The diamantaires have decided to appeal for support from the Gujarat government because they are short of raw materials to sustain the cutting industry. The Times of India says that though they are getting raw material from giant mining companies like Russia’s Alrosa, De Beers’ Diamond Trading Company (DTC) and Rio Tinto, this is grossly insufficient and has reduced the polished diamond production by more than 30 per cent.

Diamonds from Marange were expected to create 250 000 jobs in Surat, but the deal was scuttled first because the SRDSL entered into a deal with a company that does not have any diamonds. The only person who was part of the deal who had access to diamonds was Lovemore Kurotwi, a director of Canadile but his company has now been allegedly kicked out of Marange and Kurotwi is facing charges of fraudulently acquiring the diamond claims in Marange.

The deal had been signed in anticipation that Zimbabwe would be cleared by the KPCS at the plenary meeting in Israel at the beginning of November but there was a stalemate with Western countries insisting that Zimbabwe should not be cleared because of its human rights violations.

African diamond producers argued that the country should be allowed to sell its diamonds because its mines were KP compliant.
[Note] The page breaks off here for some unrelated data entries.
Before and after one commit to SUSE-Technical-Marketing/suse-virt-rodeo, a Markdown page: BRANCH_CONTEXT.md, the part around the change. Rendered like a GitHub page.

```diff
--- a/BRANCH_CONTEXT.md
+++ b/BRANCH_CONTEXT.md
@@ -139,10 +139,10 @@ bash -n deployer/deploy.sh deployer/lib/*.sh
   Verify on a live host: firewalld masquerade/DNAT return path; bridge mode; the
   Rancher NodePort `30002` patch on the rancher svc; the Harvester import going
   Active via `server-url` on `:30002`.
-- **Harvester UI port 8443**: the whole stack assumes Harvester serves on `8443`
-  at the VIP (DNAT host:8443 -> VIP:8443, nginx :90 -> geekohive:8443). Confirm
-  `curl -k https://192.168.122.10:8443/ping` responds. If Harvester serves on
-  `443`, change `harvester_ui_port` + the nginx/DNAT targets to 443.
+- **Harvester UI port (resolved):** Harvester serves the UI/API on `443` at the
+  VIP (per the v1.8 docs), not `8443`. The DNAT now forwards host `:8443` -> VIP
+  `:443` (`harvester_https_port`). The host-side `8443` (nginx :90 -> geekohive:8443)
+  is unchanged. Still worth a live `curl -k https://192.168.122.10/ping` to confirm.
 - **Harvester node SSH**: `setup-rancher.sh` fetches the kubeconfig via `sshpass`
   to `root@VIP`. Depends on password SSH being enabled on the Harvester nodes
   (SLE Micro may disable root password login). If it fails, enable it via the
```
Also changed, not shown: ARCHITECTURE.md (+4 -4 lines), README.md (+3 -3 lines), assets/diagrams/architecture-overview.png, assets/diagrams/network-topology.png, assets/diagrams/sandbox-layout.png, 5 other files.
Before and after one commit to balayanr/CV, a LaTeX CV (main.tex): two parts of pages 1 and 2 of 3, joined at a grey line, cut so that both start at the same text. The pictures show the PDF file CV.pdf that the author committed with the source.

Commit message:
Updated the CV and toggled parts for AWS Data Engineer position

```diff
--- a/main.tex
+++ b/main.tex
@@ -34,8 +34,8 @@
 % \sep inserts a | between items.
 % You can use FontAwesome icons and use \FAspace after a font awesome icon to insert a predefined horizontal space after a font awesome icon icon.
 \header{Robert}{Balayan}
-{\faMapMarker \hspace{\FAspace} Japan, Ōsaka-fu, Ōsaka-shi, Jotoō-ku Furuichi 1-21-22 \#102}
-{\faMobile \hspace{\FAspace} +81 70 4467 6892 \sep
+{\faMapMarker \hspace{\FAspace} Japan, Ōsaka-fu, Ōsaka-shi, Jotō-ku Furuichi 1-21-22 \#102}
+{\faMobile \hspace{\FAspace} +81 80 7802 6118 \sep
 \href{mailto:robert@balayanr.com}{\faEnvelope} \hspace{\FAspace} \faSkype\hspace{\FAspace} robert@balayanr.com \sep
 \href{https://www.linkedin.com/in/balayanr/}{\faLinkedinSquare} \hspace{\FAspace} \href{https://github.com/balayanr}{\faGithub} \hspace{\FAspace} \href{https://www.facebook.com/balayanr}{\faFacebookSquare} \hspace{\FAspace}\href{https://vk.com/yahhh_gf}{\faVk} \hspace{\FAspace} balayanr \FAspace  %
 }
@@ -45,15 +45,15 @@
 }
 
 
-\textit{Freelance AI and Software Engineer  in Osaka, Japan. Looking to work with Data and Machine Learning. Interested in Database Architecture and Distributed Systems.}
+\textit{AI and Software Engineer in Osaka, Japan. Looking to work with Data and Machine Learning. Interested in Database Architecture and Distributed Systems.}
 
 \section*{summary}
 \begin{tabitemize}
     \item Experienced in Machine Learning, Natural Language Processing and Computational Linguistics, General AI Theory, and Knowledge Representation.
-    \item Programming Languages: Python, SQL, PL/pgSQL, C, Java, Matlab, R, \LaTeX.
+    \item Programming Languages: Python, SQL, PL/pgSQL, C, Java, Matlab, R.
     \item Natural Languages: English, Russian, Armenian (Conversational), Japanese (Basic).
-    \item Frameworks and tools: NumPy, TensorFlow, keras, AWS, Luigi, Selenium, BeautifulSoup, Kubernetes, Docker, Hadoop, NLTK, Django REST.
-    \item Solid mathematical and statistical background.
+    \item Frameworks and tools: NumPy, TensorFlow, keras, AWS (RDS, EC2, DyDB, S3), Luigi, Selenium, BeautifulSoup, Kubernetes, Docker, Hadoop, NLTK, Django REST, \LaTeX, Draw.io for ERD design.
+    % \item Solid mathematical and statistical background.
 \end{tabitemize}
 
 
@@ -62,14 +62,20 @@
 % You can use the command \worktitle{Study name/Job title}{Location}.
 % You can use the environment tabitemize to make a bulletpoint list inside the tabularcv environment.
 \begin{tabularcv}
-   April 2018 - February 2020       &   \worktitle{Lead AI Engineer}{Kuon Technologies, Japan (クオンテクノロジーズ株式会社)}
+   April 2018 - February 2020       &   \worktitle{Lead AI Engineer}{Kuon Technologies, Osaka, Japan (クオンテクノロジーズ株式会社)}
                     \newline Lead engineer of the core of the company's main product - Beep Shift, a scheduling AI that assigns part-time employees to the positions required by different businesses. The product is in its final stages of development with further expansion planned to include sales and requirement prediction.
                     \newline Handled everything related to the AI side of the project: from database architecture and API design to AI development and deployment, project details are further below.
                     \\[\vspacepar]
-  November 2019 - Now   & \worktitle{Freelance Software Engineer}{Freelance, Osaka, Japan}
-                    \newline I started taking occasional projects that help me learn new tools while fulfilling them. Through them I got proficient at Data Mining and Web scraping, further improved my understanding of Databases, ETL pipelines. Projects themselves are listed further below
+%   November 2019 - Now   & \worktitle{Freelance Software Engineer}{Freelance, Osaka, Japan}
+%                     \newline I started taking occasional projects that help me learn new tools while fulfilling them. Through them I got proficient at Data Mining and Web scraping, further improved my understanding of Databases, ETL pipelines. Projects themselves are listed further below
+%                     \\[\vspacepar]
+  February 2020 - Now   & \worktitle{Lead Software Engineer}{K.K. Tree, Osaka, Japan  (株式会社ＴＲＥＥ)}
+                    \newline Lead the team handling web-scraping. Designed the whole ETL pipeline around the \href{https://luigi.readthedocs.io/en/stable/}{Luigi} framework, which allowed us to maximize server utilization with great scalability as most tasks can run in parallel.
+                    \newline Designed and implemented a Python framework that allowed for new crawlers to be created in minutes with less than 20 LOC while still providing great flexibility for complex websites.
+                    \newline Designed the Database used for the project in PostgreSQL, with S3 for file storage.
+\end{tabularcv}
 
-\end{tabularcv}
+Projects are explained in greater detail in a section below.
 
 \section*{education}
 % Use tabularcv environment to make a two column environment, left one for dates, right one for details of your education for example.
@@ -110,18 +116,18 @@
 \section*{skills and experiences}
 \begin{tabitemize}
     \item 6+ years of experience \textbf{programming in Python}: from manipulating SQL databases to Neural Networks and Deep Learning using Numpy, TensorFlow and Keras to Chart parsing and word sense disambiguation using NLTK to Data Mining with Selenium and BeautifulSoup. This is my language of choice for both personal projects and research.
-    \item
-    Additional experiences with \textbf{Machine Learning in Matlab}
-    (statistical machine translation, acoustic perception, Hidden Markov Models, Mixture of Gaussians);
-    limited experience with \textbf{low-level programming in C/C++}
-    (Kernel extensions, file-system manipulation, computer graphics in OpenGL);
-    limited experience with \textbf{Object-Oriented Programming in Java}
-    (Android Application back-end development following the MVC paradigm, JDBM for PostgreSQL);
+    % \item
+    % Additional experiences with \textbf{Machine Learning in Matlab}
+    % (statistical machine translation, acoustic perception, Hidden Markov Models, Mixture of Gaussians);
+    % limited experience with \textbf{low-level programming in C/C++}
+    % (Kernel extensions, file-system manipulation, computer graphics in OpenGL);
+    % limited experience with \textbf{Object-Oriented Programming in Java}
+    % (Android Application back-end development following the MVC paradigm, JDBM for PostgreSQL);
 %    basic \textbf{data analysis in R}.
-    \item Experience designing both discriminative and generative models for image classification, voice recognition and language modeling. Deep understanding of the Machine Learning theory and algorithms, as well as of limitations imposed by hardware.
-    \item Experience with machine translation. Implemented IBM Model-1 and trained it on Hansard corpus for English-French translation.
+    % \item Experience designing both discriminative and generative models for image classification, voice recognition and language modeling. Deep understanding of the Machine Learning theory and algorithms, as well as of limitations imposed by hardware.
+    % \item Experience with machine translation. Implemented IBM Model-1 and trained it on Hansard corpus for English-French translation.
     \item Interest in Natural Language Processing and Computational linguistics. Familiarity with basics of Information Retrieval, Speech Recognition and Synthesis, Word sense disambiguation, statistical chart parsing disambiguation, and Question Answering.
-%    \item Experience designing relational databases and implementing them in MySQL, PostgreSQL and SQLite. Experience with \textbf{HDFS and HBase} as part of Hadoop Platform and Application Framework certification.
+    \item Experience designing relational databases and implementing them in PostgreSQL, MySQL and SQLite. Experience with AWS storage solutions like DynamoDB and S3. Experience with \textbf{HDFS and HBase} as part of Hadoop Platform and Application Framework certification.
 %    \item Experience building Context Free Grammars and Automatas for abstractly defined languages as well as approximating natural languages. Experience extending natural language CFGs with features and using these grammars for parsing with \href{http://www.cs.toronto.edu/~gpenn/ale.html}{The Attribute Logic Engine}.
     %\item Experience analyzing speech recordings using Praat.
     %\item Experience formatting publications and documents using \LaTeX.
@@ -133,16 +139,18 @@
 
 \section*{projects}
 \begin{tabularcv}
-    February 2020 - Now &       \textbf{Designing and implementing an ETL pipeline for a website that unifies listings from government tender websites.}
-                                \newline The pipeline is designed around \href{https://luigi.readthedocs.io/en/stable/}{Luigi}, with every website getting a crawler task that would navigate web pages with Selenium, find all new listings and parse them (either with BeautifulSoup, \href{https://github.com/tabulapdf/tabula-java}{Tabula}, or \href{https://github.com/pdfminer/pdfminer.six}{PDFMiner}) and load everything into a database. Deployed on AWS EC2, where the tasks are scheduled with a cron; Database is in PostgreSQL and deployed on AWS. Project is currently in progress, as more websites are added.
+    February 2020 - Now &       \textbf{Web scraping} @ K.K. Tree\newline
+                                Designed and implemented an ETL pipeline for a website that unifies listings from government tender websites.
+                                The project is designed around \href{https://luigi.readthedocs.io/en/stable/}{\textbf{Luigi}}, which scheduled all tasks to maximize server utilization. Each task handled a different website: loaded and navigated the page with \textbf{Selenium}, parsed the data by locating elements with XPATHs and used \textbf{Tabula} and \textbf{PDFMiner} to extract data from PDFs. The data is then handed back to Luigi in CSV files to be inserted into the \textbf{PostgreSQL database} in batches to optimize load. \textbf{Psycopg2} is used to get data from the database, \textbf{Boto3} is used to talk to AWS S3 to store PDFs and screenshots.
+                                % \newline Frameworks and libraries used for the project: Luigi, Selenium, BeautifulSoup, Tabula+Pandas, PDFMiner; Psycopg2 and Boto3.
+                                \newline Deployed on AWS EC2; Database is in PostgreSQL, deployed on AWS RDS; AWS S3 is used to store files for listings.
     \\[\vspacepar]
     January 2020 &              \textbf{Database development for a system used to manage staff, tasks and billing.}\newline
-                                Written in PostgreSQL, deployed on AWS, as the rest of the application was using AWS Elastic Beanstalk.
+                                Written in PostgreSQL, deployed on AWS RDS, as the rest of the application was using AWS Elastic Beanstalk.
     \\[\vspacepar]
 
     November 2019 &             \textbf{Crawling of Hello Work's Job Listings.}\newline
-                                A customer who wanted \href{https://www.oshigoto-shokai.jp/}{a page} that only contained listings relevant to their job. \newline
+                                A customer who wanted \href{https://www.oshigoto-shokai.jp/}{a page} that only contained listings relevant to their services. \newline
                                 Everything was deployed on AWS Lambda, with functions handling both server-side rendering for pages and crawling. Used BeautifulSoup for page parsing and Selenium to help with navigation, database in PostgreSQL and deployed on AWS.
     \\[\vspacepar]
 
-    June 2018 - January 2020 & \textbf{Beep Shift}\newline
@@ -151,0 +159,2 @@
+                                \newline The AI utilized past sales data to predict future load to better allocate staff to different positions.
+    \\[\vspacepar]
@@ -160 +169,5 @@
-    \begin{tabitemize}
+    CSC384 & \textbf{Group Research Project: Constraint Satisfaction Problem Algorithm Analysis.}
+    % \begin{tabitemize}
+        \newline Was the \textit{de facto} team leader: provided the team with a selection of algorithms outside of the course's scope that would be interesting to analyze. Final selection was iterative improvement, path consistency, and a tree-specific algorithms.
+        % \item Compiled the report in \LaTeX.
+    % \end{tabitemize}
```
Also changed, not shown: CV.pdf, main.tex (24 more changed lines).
They accused the West of barring Zimbabwe from selling its diamonds to protect Canadian and Australian producers.

Zimbabwe’s ambassador to the United Nations Chitsaka Chipaziwa said Western countries were barring Zimbabwe’s diamonds simply because the precious stones were not under their control.

Zimbabwe is reported to have diamond reserves that could constitute more than 25 percent of the world’s previous gems.

Industry experts fear that the continued barring of Zimbabwe’s diamonds from the open market could benefit China which already operates one of the mines in Marange.  China is aiming to beat India as the diamond cutting and polishing centre.

(22 VIEWS)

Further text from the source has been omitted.